A muscle at the corner of Joe’s mouth flickered. “Apologise to the boys on my behalf for ruining their meal.”
The guy who had spoken first looked at him and grinned. “Oh, the canteen had done that already. And their heads knew you weren’t going to screw up. It was their stomachs that took a bit more convincing.”
Joe ripped the helmet off and tossed it into the plane, following it with his gloves. “Finish up here, Dex, will you? Whatever you need to do. I’ll be in my office if anyone wants me.”
He sat at his desk for a long time. Eventually, a thought struck him, and he started to laugh, helplessly.
The sun was setting when he emerged. The base was semi-deserted, except, of course, for Dex, who had the engine cover of Joe’s plane up, and was working away with a spanner. Joe strolled casually over towards him.
“Well?” he enquired. “Found the problem?”
Dex unwrapped another sliver of gum, and started chewing. “Oh, yes.”
Joe looked steadily back at him.
Dex shrugged. “It was what I suspected, actually. A component had just got a bit deformed - pressed out of shape under unusual stress. Happens a lot.”
Joe made his voice very matter-of-fact.
“So? What do you recommend? Scrapping it and replacing?”
Dex shook his head. “I doubt that’s necessary. From what I can see, looks like it’s bending back into proper shape in normal use. That happens, too, more often than you’d think. If so, it’d be a crying shame to scrap something that’s been proved in action, and still’s got a long useful life, for some untried alternative fresh from the stores.”
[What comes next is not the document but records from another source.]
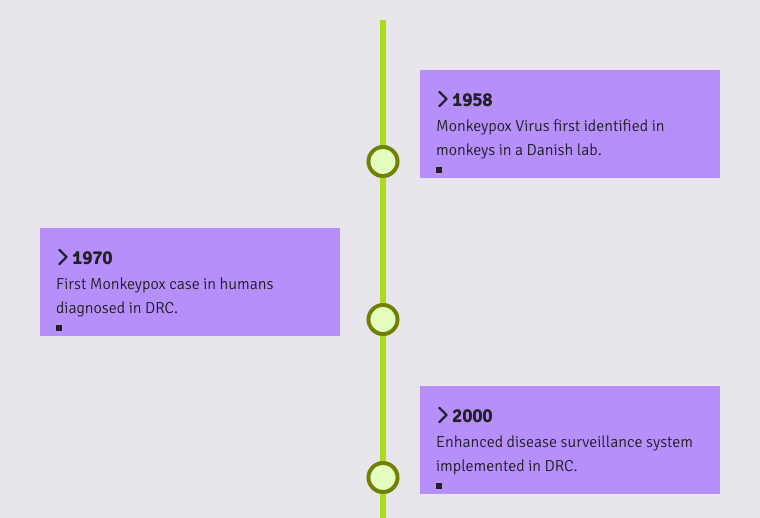
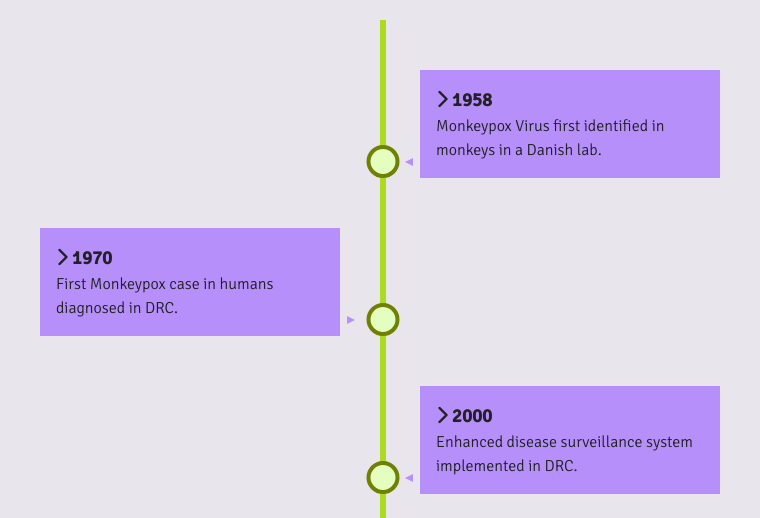
Before and after one commit to mikenjuki/Knowledge-Timeline, a plain HTML site: page index.html in a window 1280 px wide. Shown: the part 282-800 px from the top of the page, 257-1017 px from the left. Drawn offline with Linux system fonts and the light colour scheme.

Commit message:
Box Arrows

```diff
--- a/main.css
+++ b/main.css
@@ -134,8 +134,22 @@ p {
 #timeline div::before {
   content: "";
   position: absolute;
-  bottom: 5px;
+  bottom: 12px;
   width: 0;
   height: 0;
   border-style: solid;
 }
+
+/* Right Arrows */
+#timeline ul li:nth-child(odd) div::before {
+  left: -15px;
+  border-width: 4px 8px 4px 0;
+  border-color: transparent var(--primary-300) transparent transparent;
+}
+
+/* Left Arrows */
+#timeline ul li:nth-child(even) div::before {
+  right: -15px;
+  border-width: 4px 0 4px 8px;
+  border-color: transparent transparent transparent var(--primary-300);
+}
```
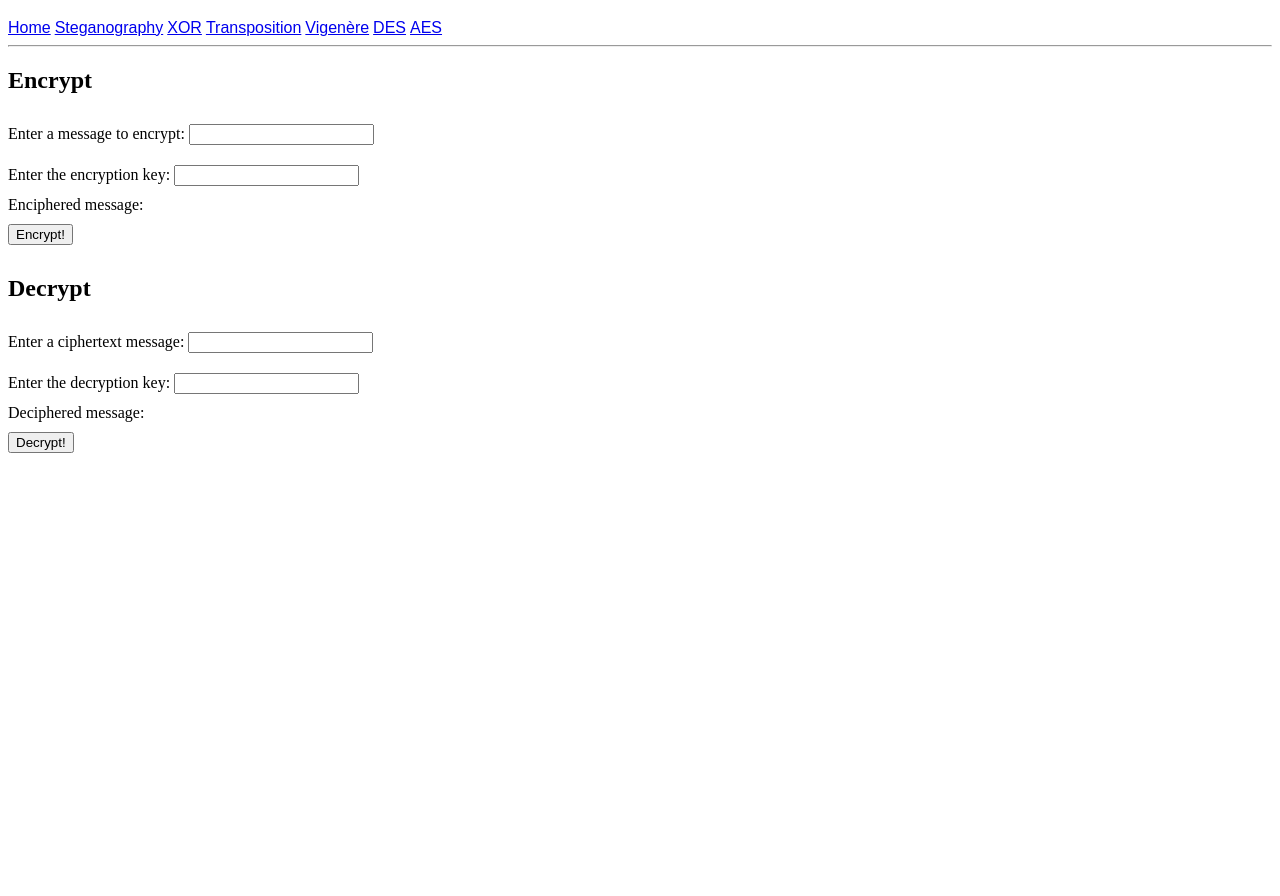
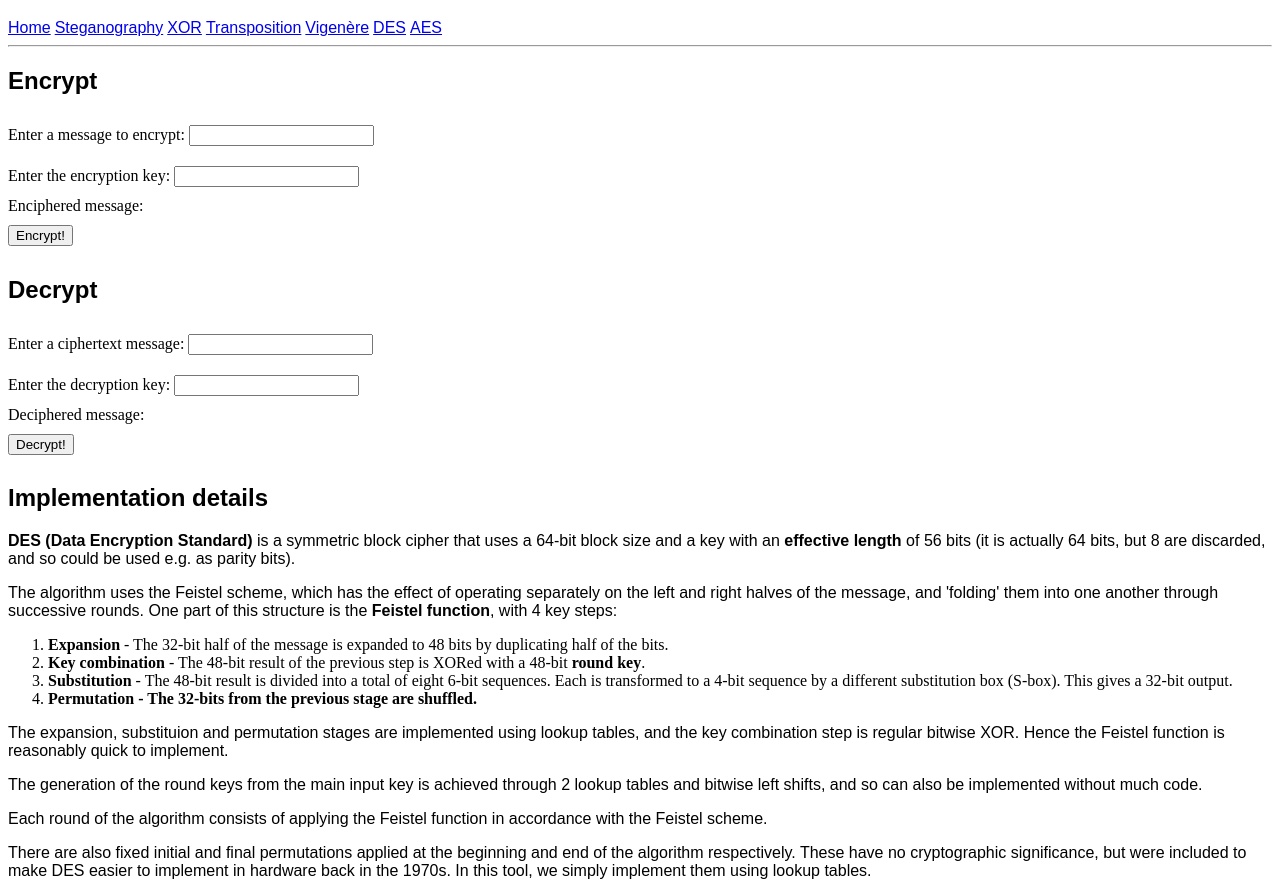
Before and after one commit to oliver-hamilton/encryption-suite, a plain HTML site: page des.html in a window 1280 px wide. Shown: the part 61-957 px from the top of the page. Before the commit the page ends 800 px from the top, so only its background shows below. Drawn offline with Linux system fonts and the light colour scheme.

Commit message:
Added more implementation details

```diff
--- a/des.html
+++ b/des.html
@@ -29,5 +29,22 @@
         <label for="decryptionKey">Enter the decryption key: </label><input type="text" id="decryptionKey"> <br>
         <label for="decipheredMessage">Deciphered message: </label><output id="decipheredMessage"></output> <br>
         <button onclick="decrypt()">Decrypt!</button>
+
+        <h2>Implementation details</h2>
+        <p><b>DES (Data Encryption Standard)</b> is a symmetric block cipher that uses a 64-bit block size and a key with an <b>effective length</b> of 56 bits (it is actually 64 bits, but 8 are discarded, and so could be used e.g. as parity bits).</p>
+        <p>The algorithm uses the Feistel scheme, which has the effect of operating separately on the left and right halves of the message, and 'folding' them into one another through successive rounds. One part of this structure is the <b>Feistel function</b>, with 4 key steps:</p>
+        <ol>
+            <li><b>Expansion</b> - The 32-bit half of the message is expanded to 48 bits by duplicating half of the bits.</li>
+            <li><b>Key combination</b> - The 48-bit result of the previous step is XORed with a 48-bit <b>round key</b>.</li>
+            <li><b>Substitution</b> - The 48-bit result is divided into a total of eight 6-bit sequences. Each is transformed to a 4-bit sequence by a different substitution box (S-box). This gives a 32-bit output.</li>
+            <li><b>Permutation - The 32-bits from the previous stage are shuffled.</b></li>
+        </ol>
+        <p>The expansion, substituion and permutation stages are implemented using lookup tables, and the key combination step is regular bitwise XOR. Hence the Feistel function is reasonably quick to implement.</p>
+
+        <p>The generation of the round keys from the main input key is achieved through 2 lookup tables and bitwise left shifts, and so can also be implemented without much code.</p>
+
+        <p>Each round of the algorithm consists of applying the Feistel function in accordance with the Feistel scheme.</p>
+
+        <p>There are also fixed initial and final permutations applied at the beginning and end of the algorithm respectively. These have no cryptographic significance, but were included to make DES easier to implement in hardware back in the 1970s. In this tool, we simply implement them using lookup tables.</p>
     </body>
 </html>
--- a/style.css
+++ b/style.css
@@ -1,4 +1,4 @@
-p, a, h1, input {
+p, a, h1, h2, input, button {
     font-family: sans-serif;
 }
 
```
Also changed, not shown: aes.html (+13 -0 lines), vigenère.html (+8 -0 lines).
Joe glanced down. To reach that part of the engine, Dex had had to stand on something. A square box which looked most awfully familiar. He coughed.
“Er, Dex? Didn’t you tell me that the - offog - contained the most sensitive electronics in the base?”
Dex sounded nervous.
“Sure I did, Cap.”
Joe made his voice very patient; very gentle.
“In that case - what are you doing standing on it?”
Dex looked down at his feet; the faintest hint of a flush tinged his skin. He, in turn, coughed.
“Oh - well, Cap, you know how it goes. It didn’t do a bad job today - but, heck, it’s the Mark One. I reckon I can fix all the glitches in the design, and turn out a Mark Two which will make this one look like a heap of dials and levers tossed into a casing at random. If I need to. But I don’t think it’s a priority.”
He turned to the engine again, and started to whistle.
Danny Boy. Quite recognisably. And in tune. Joe grinned at him.
“Good boy, Dex,” he murmured, and strode out of the hangar, feeling a lift in his stride he’d thought he had lost forever.